The International Trade Council is pleased to announce that the United Kingdom has successfully joined the Comprehensive and Progressive Agreement for Trans-Pacific Partnership (CPTPP). After 21 months of negotiations, the UK has become the first non-founding member of the 11-nation trade bloc, which includes Japan, Australia, Canada, Mexico, Vietnam, and Malaysia.
This significant achievement expands trade opportunities for British exporters to an additional 500 million people in the CPTPP region. The government anticipates that this deal will generate £1.8 billion in extra income within a decade, contributing to economic growth and innovation.
The CPTPP will reduce tariffs on UK exports of food, drink, and cars, further benefiting the nation's economy.
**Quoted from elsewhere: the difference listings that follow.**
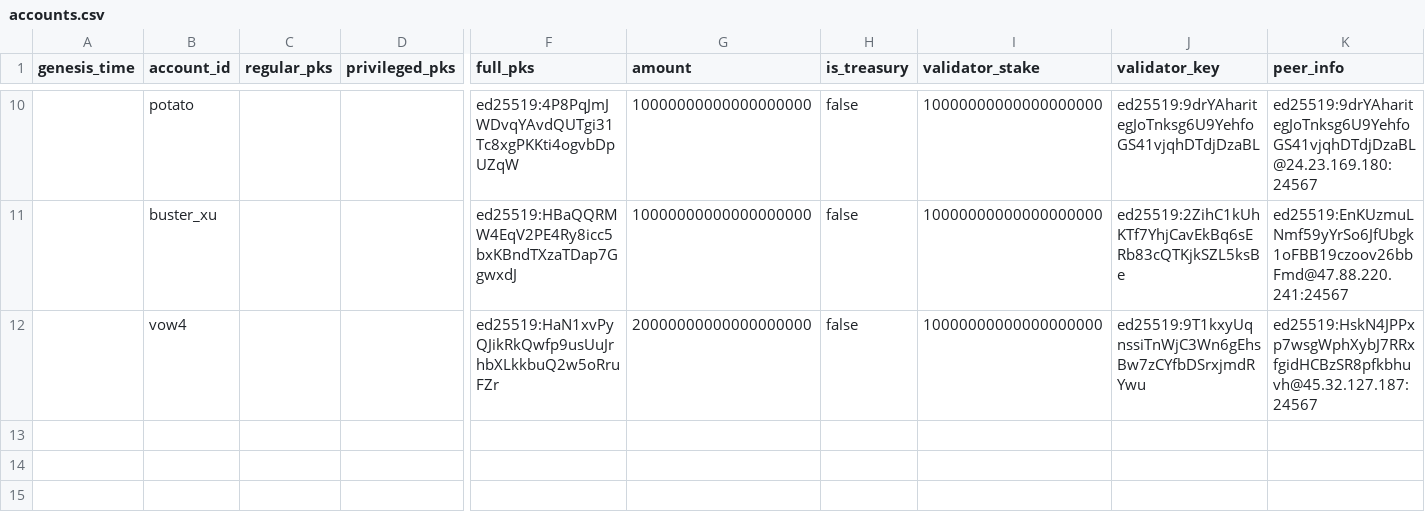
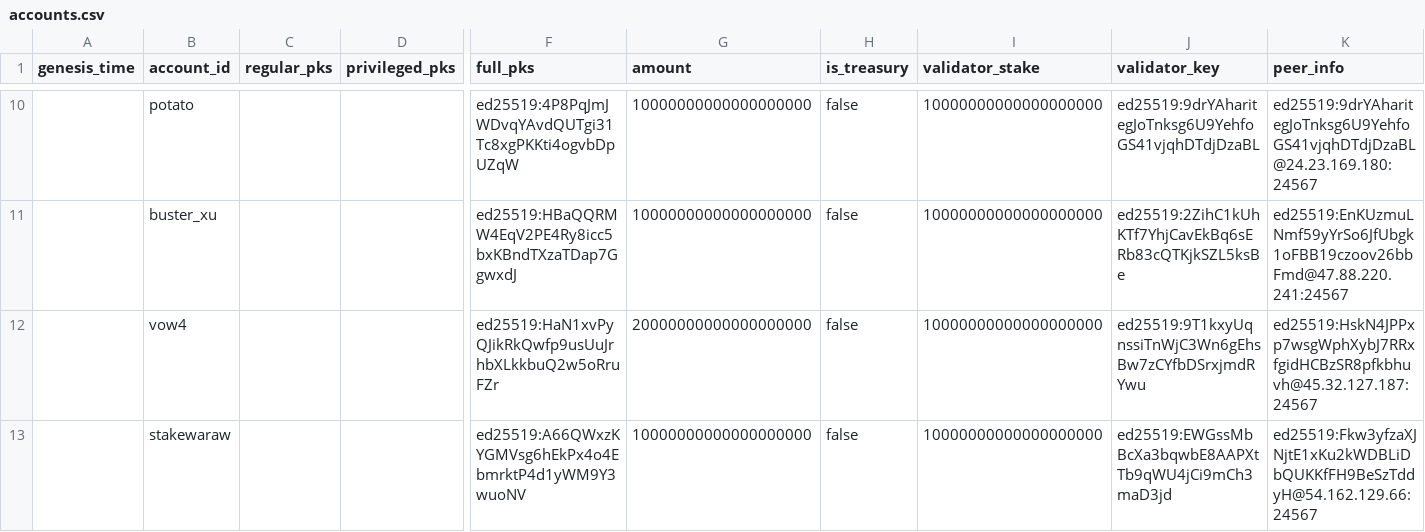
Before and after one commit to nearprotocol/stakewars, a CSV file: accounts.csv, drawn as a sheet; only a part is shown, gaps mark what is left out; rows hold the shown columns only; the diff names each change by its address in the sheet, - before the commit and + after, or states it on an @@ line.

Commit message:
stakewaraw update

```diff
--- a/accounts.csv
+++ b/accounts.csv
+row 13:  | stakewaraw |  |  | ed25519:A66QWxzKYGMVsg6hEkPx4o4EbmrktP4d1yWM9Y3wuoNV | 10000000000000000000 | false | 10000000000000000000 | ed25519:EWGssMbBcXa3bqwbE8AAPXtTb9qWU4jCi9mCh3maD3jd | ed25519:Fkw3yfzaXJNjtE1xKu2kWDBLiDbQUKKfFH9BeSzTddyH@54.162.129.66:24567
```
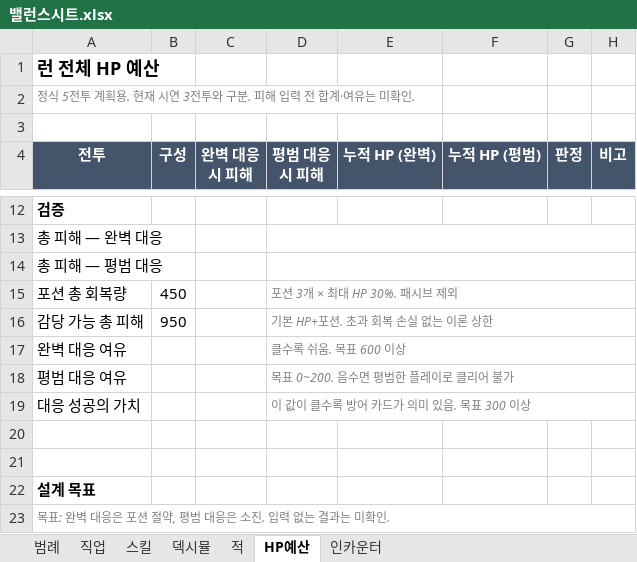
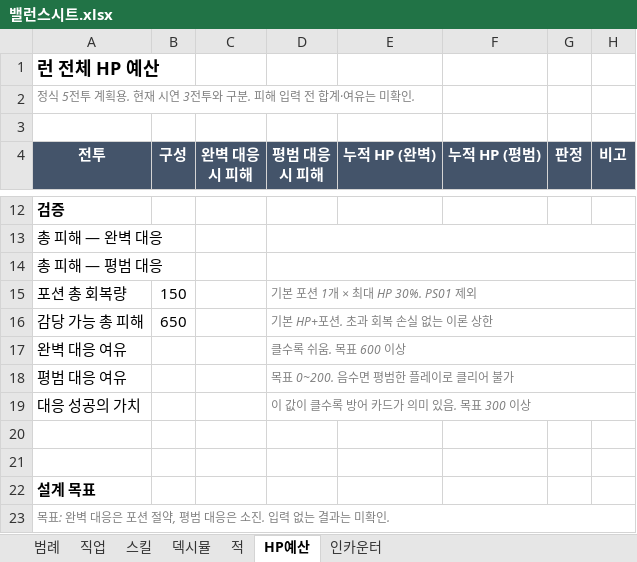
Before and after one commit to DongChanCZ/ScrollHunter, an Excel workbook: Docs/밸런스시트.xlsx, sheet HP예산, drawn as a sheet; only a part is shown, gaps mark what is left out; values as stored, in another font and other column widths than the file's, no borders; the diff names each change by its address in the sheet, - before the commit and + after, or states it on an @@ line.

```diff
--- a/Docs/밸런스시트.xlsx (sheet HP예산)
+++ b/Docs/밸런스시트.xlsx (sheet HP예산)
-B15 (구성): 450
+B15 (구성): 150
-D15 (평범 대응 시 피해): 포션 3개 × 최대 HP 30%. 패시브 제외
+D15 (평범 대응 시 피해): 기본 포션 1개 × 최대 HP 30%. PS01 제외
-B16 (구성): 950
+B16 (구성): 650
```
Also changed, not shown: sheet 범례, 17 other files.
The UK's successful accession to the CPTPP sets a precedent for other aspiring members, such as Costa Rica and Uruguay.
Trade Secretary Kemi Badenoch emphasized that the deal showcases the UK's post-Brexit commitment to expanding global economic relationships. Prime Minister Rishi Sunak added that the agreement highlights the UK's position as an open and free-trading nation.
While the UK has bilateral deals with several countries within the bloc, joining the CPTPP is expected to become increasingly valuable as it offers access to more nations and a combined GDP of $11 trillion. The International Trade Council congratulates the United Kingdom on this milestone and looks forward to the continued growth and cooperation within the CPTPP trade bloc.